▸ **What to produce**
Please show every line from the entries that carries the word "return".

▸ **Data to process**
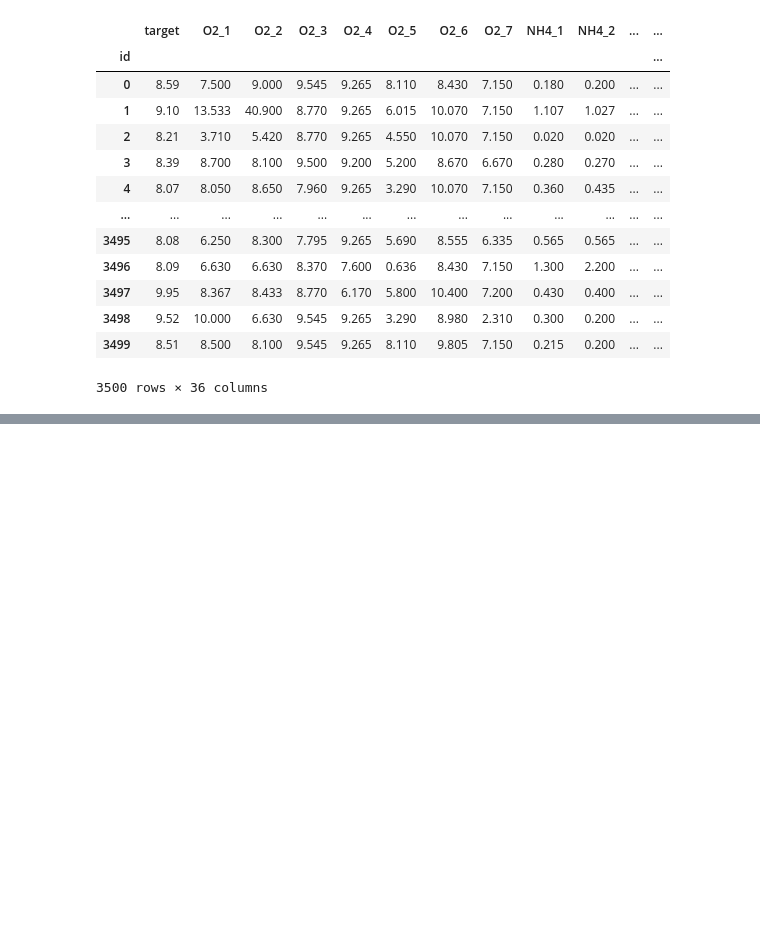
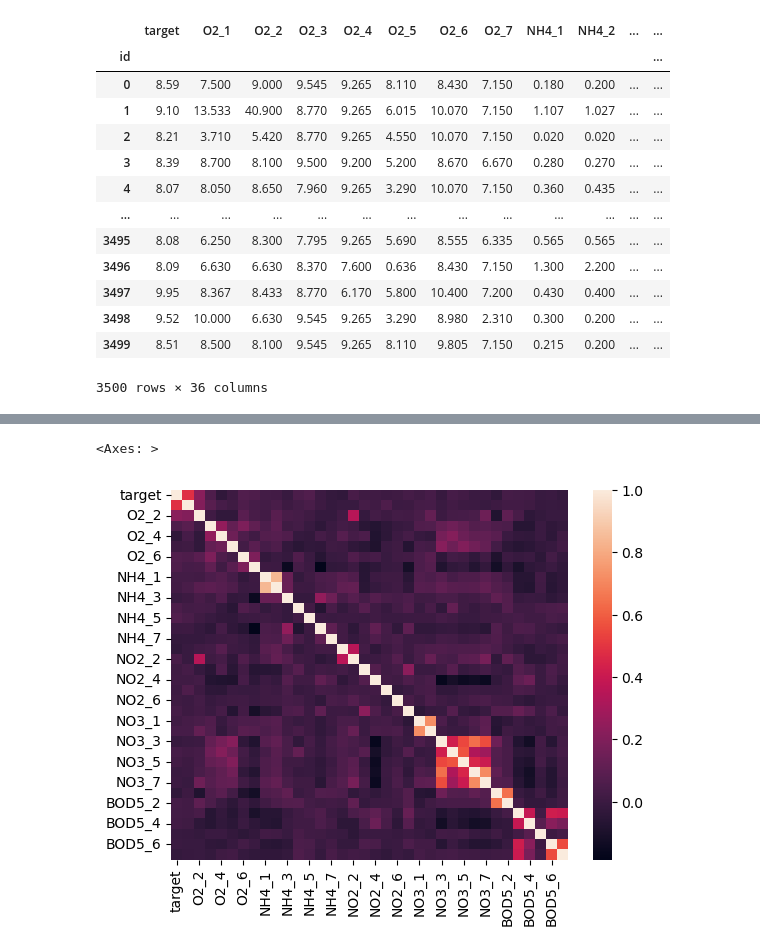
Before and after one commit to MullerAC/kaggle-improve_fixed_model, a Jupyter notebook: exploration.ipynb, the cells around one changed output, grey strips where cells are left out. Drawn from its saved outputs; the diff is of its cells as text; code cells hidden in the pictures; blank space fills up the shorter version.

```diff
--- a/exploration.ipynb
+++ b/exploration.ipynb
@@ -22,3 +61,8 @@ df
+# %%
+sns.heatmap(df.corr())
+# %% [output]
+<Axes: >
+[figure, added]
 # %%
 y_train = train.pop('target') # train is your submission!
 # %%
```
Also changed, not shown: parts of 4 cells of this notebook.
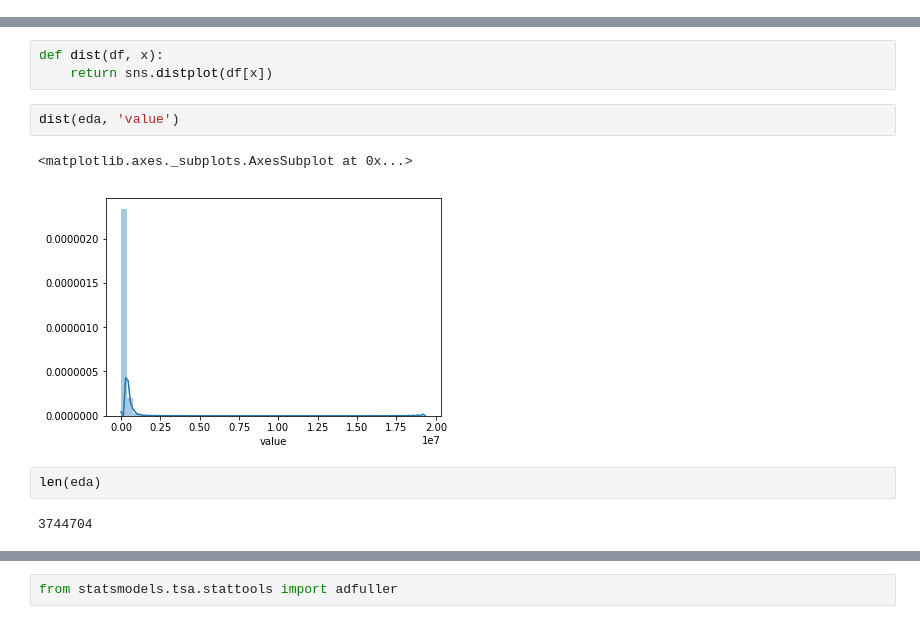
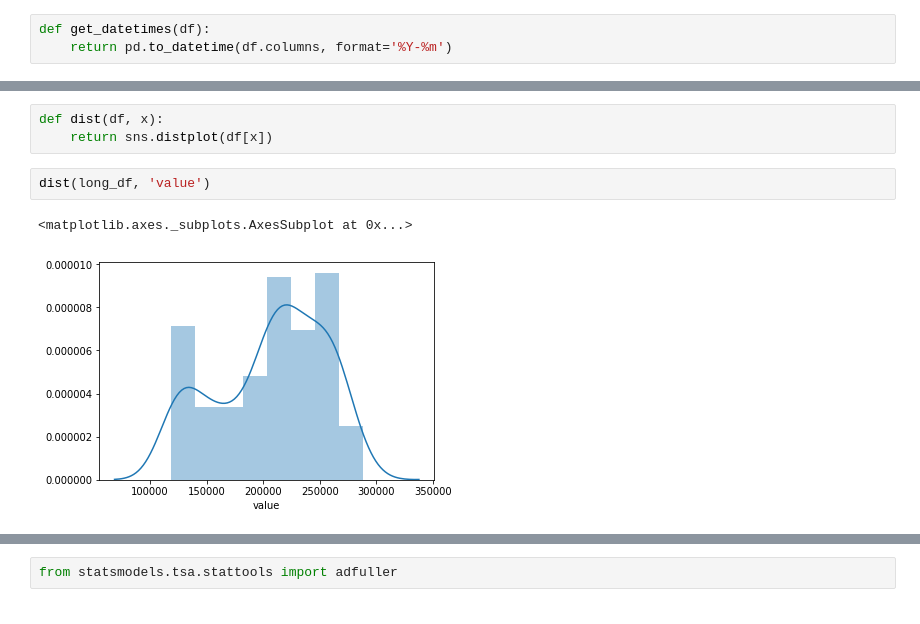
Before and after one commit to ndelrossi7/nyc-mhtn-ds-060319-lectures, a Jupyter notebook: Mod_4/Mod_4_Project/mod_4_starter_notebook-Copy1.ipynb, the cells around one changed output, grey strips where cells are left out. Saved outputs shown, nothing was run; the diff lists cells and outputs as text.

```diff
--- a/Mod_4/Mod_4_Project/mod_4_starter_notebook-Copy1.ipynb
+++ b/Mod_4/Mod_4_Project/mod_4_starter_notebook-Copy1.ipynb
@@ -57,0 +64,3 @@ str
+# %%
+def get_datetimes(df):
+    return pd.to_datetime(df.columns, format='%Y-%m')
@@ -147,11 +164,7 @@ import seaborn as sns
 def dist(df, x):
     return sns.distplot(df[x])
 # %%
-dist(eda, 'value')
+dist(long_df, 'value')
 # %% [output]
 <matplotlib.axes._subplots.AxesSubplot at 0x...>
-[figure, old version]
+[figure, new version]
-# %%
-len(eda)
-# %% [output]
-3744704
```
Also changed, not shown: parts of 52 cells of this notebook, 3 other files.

▸ **Exercise solution**
+    return pd.to_datetime(df.columns, format='%Y-%m')
     return sns.distplot(df[x])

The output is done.